▶ _PROBLEM DESCRIPTION_:
Your output must reproduce all the records below precisely and contain no pictures.

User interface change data
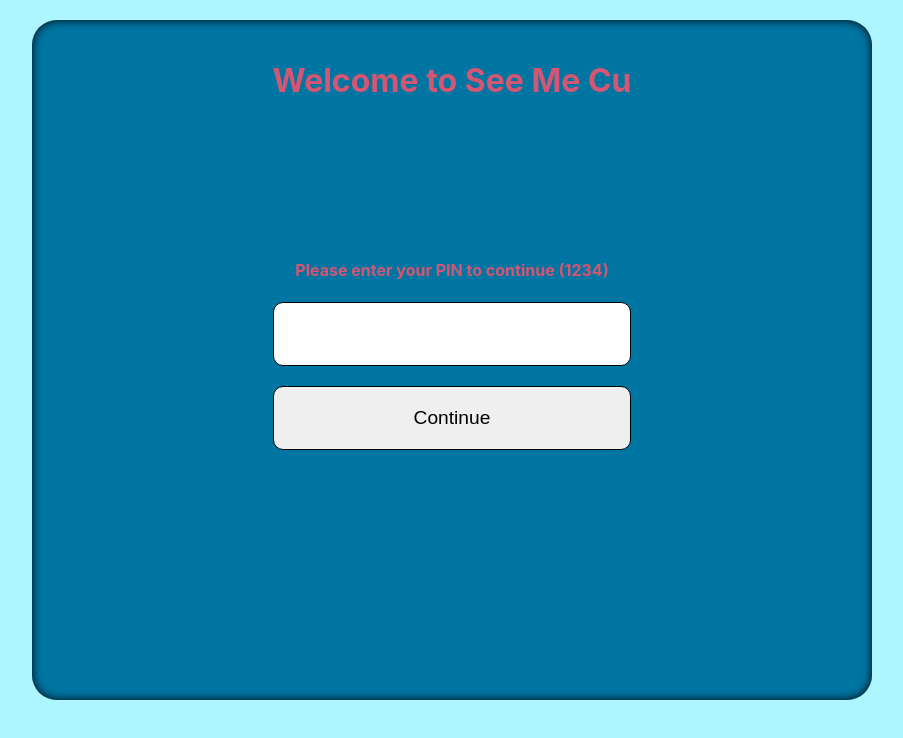
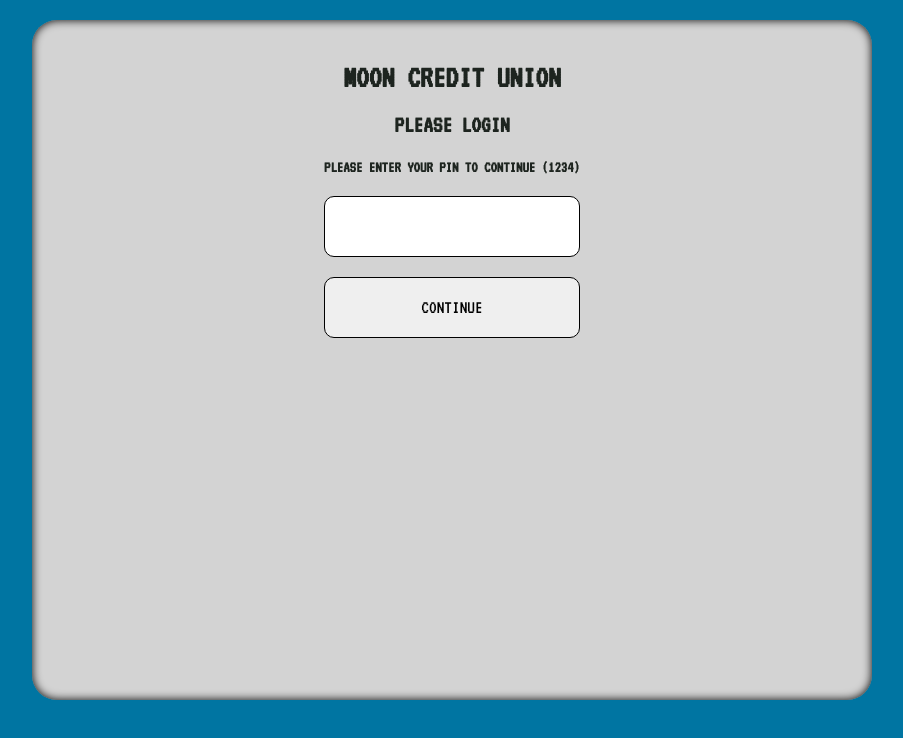
Before and after one commit to dylanspurgin/react-atm, a React (Create React App) app: page / in a window 1280 px wide. Shown: the top 738 px of the page, without its empty margins (188-1091 px from the left). Built offline with nearby package versions, Linux system fonts and the light colour scheme.

Commit message:
ATM styling

```diff
--- a/public/index.html
+++ b/public/index.html
@@ -10,7 +10,8 @@
       content="Web site created using create-react-app"
     />
     <link rel="apple-touch-icon" href="%PUBLIC_URL%/favicon.png" />
-    <title>ATM - See Me CU</title>
+    <title>ATM - Moon Credit Union</title>
+    <link rel="stylesheet" href="https://fonts.googleapis.com/css2?family=VT323">
   </head>
   <body>
     <noscript>You need to enable JavaScript to run this app.</noscript>
--- a/src/App.css
+++ b/src/App.css
@@ -1,17 +1,17 @@
 body {
-  background-color: #ADF5FF;
+  background-color: #0075A2;
   display: flex;
   justify-content: center;
   align-items: center;
-  color: #D55672;
+  color: #1d241f;
 }
 .app {
   width: 800px;
   height: 80vh;
 
-  background-color: #0075A2;
+  background-color: lightgray;
   border-radius: 25px;
   padding: 20px;
   margin-top: 20px;
-  box-shadow:         inset 0 0 10px #000000;
+  box-shadow: inset 0 0 10px #000000;
 }
--- a/src/features/auth/Auth.js
+++ b/src/features/auth/Auth.js
@@ -22,7 +22,8 @@ function Auth (props) {
         {props.user?.id && (
             <Navigate to="/home" replace={true} />
         )}
-        <h1>Welcome to See Me Cu</h1>
+        <h1>MOON CREDIT UNION</h1>
+        <h2>Please Login</h2>
         <h4>Please enter your PIN to continue (1234)</h4>
         <form onSubmit={onSubmit}>
             <input type="password"
--- a/src/features/auth/auth.slice.js
+++ b/src/features/auth/auth.slice.js
@@ -32,7 +32,7 @@ function createExtraActions() {
                             token: 'MY-SUPER-SECRET-JWT-TOKEN',
                             user: {
                                 id: 1,
-                                name: 'Dylan Spurgin'
+                                name: 'Auntie Em'
                             },
                         })
                     } else {
--- a/src/features/home/Home.js
+++ b/src/features/home/Home.js
@@ -1,8 +1,6 @@
 import React, { useState } from 'react'
 import { connect } from 'react-redux'
 import { Navigate } from "react-router-dom"
-
-import './home.css'
 
 function Home (props) {
 
--- a/src/features/home/home.css
+++ /dev/null
@@ -1,25 +0,0 @@
-.home {
-    display: flex;
-    justify-content: center;
-}
-h1 {
-    margin-bottom: 20vh;
-}
-button {
-    border: solid 1px black;
-    padding: 20px;
-    border-radius: 10px;
-
-    display: block;
-    width: 100%;
-}
-
-ul {
-    list-style: none none;
-    padding: 0;
-    margin: 0;
-}
-
-li {
-    margin-bottom: 20px;
-}
--- a/src/index.css
+++ b/src/index.css
@@ -1,11 +1,6 @@
 body {
   margin: 0;
-  font-family: -apple-system, BlinkMacSystemFont, 'Segoe UI', 'Roboto', 'Oxygen',
-    'Ubuntu', 'Cantarell', 'Fira Sans', 'Droid Sans', 'Helvetica Neue',
-    sans-serif;
-  -webkit-font-smoothing: antialiased;
-  -moz-osx-font-smoothing: grayscale;
-
+  font-family: 'VT323', serif;
 }
 .app {
   display: flex;
@@ -13,9 +8,14 @@ body {
   text-align: center;
 }
 h1 {
-  margin-bottom: 20vh;
+  margin-bottom: 20px;
+}
+h1, h2, h3, h4 {
+  text-transform: uppercase;
 }
 button, input {
+  font-family: 'VT323', serif;
+  text-transform: uppercase;
   box-sizing: border-box;
   font-size: 1.2em;
   border: solid 1px black;
```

▶ _YOUR RESPONSE_:
Before and after one commit to dylanspurgin/react-atm, a React (Create React App) app: page / in a window 1280 px wide. Shown: the top 738 px of the page, without its empty margins (188-1091 px from the left). Built offline with nearby package versions, Linux system fonts and the light colour scheme.

Commit message:
ATM styling

```diff
--- a/public/index.html
+++ b/public/index.html
@@ -10,7 +10,8 @@
       content="Web site created using create-react-app"
     />
     <link rel="apple-touch-icon" href="%PUBLIC_URL%/favicon.png" />
-    <title>ATM - See Me CU</title>
+    <title>ATM - Moon Credit Union</title>
+    <link rel="stylesheet" href="https://fonts.googleapis.com/css2?family=VT323">
   </head>
   <body>
     <noscript>You need to enable JavaScript to run this app.</noscript>
--- a/src/App.css
+++ b/src/App.css
@@ -1,17 +1,17 @@
 body {
-  background-color: #ADF5FF;
+  background-color: #0075A2;
   display: flex;
   justify-content: center;
   align-items: center;
-  color: #D55672;
+  color: #1d241f;
 }
 .app {
   width: 800px;
   height: 80vh;
 
-  background-color: #0075A2;
+  background-color: lightgray;
   border-radius: 25px;
   padding: 20px;
   margin-top: 20px;
-  box-shadow:         inset 0 0 10px #000000;
+  box-shadow: inset 0 0 10px #000000;
 }
--- a/src/features/auth/Auth.js
+++ b/src/features/auth/Auth.js
@@ -22,7 +22,8 @@ function Auth (props) {
         {props.user?.id && (
             <Navigate to="/home" replace={true} />
         )}
-        <h1>Welcome to See Me Cu</h1>
+        <h1>MOON CREDIT UNION</h1>
+        <h2>Please Login</h2>
         <h4>Please enter your PIN to continue (1234)</h4>
         <form onSubmit={onSubmit}>
             <input type="password"
--- a/src/features/auth/auth.slice.js
+++ b/src/features/auth/auth.slice.js
@@ -32,7 +32,7 @@ function createExtraActions() {
                             token: 'MY-SUPER-SECRET-JWT-TOKEN',
                             user: {
                                 id: 1,
-                                name: 'Dylan Spurgin'
+                                name: 'Auntie Em'
                             },
                         })
                     } else {
--- a/src/features/home/Home.js
+++ b/src/features/home/Home.js
@@ -1,8 +1,6 @@
 import React, { useState } from 'react'
 import { connect } from 'react-redux'
 import { Navigate } from "react-router-dom"
-
-import './home.css'
 
 function Home (props) {
 
--- a/src/features/home/home.css
+++ /dev/null
@@ -1,25 +0,0 @@
-.home {
-    display: flex;
-    justify-content: center;
-}
-h1 {
-    margin-bottom: 20vh;
-}
-button {
-    border: solid 1px black;
-    padding: 20px;
-    border-radius: 10px;
-
-    display: block;
-    width: 100%;
-}
-
-ul {
-    list-style: none none;
-    padding: 0;
-    margin: 0;
-}
-
-li {
-    margin-bottom: 20px;
-}
--- a/src/index.css
+++ b/src/index.css
@@ -1,11 +1,6 @@
 body {
   margin: 0;
-  font-family: -apple-system, BlinkMacSystemFont, 'Segoe UI', 'Roboto', 'Oxygen',
-    'Ubuntu', 'Cantarell', 'Fira Sans', 'Droid Sans', 'Helvetica Neue',
-    sans-serif;
-  -webkit-font-smoothing: antialiased;
-  -moz-osx-font-smoothing: grayscale;
-
+  font-family: 'VT323', serif;
 }
 .app {
   display: flex;
@@ -13,9 +8,14 @@ body {
   text-align: center;
 }
 h1 {
-  margin-bottom: 20vh;
+  margin-bottom: 20px;
+}
+h1, h2, h3, h4 {
+  text-transform: uppercase;
 }
 button, input {
+  font-family: 'VT323', serif;
+  text-transform: uppercase;
   box-sizing: border-box;
   font-size: 1.2em;
   border: solid 1px black;
```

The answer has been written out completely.